** WORK REQUEST **
Check every line of the data below for the string "const", and copy the ones that hold it.

^^^^

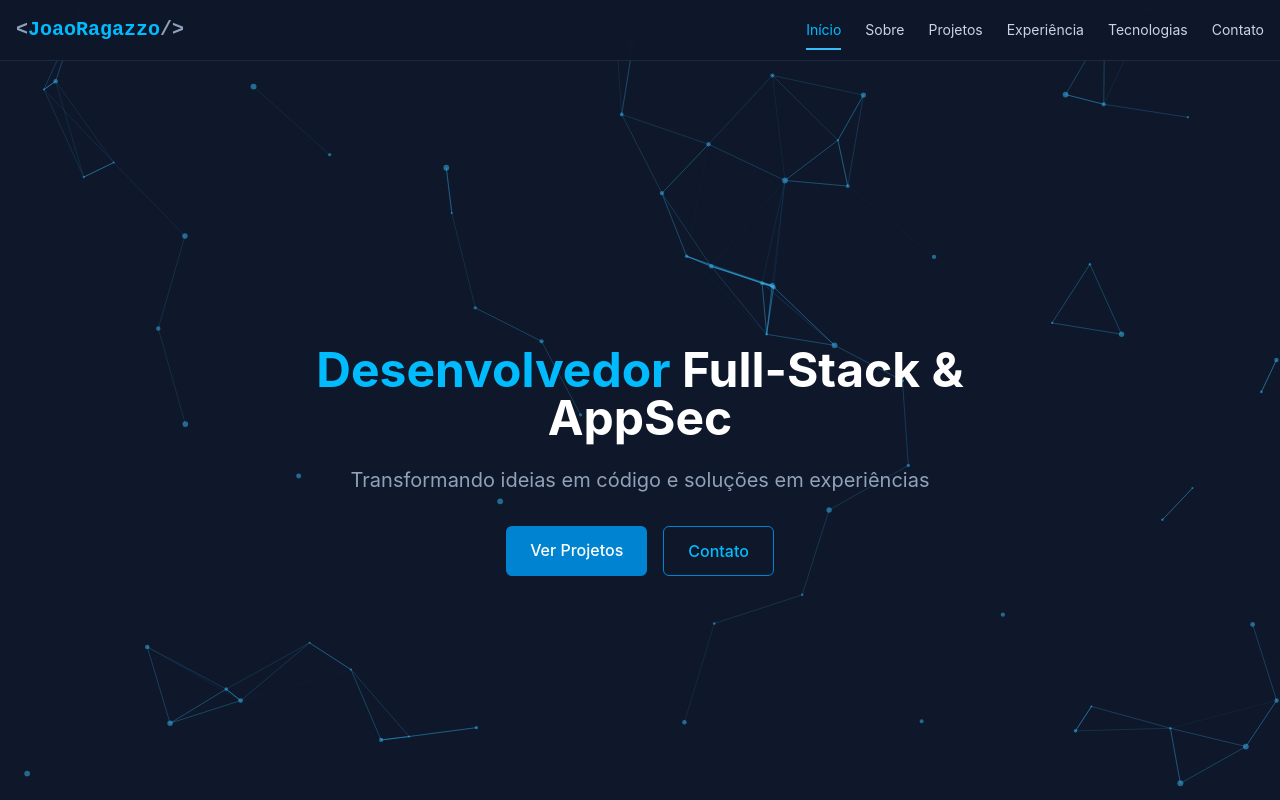
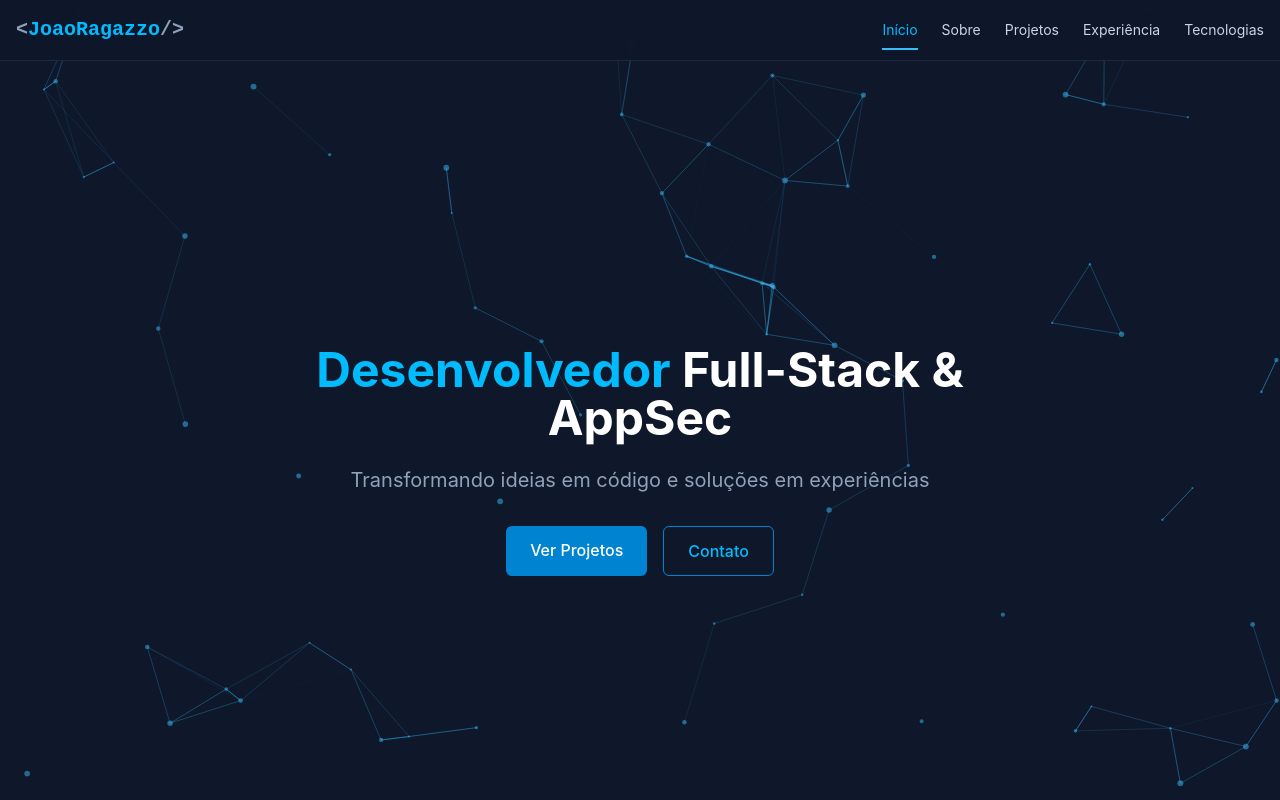
Before and after one commit to joaoragazzo/portfolio, a React (Vite) app in the folder app/: page / in a window 1280 px wide. Shown: the top 800 px of the page. Built offline with nearby package versions, Linux system fonts and the light colour scheme.

Commit message:
feat: remove contact section from links

```diff
--- a/app/src/components/Links.jsx
+++ b/app/src/components/Links.jsx
@@ -5,7 +5,7 @@ export const Links = () => {
 
   useEffect(() => {
     const handleScroll = () => {
-      const sections = ["home", "about", "projects", "experience", "tech", "contact"];
+      const sections = ["home", "about", "projects", "experience", "tech"];
 
       let current = "home";
 
@@ -39,7 +39,6 @@ export const Links = () => {
         { id: "projects", label: "Projetos" },
         { id: "experience", label: "Experiência" },
         { id: "tech", label: "Tecnologias" },
-        { id: "contact", label: "Contato" },
       ].map((link) => (
         <li key={link.id}>
           <a
```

^^^^

** REPLY TO THE TASK **
@@ -5,7 +5,7 @@ export const Links = () => {
     const handleScroll = () => {
-      const sections = ["home", "about", "projects", "experience", "tech", "contact"];
+      const sections = ["home", "about", "projects", "experience", "tech"];
@@ -39,7 +39,6 @@ export const Links = () => {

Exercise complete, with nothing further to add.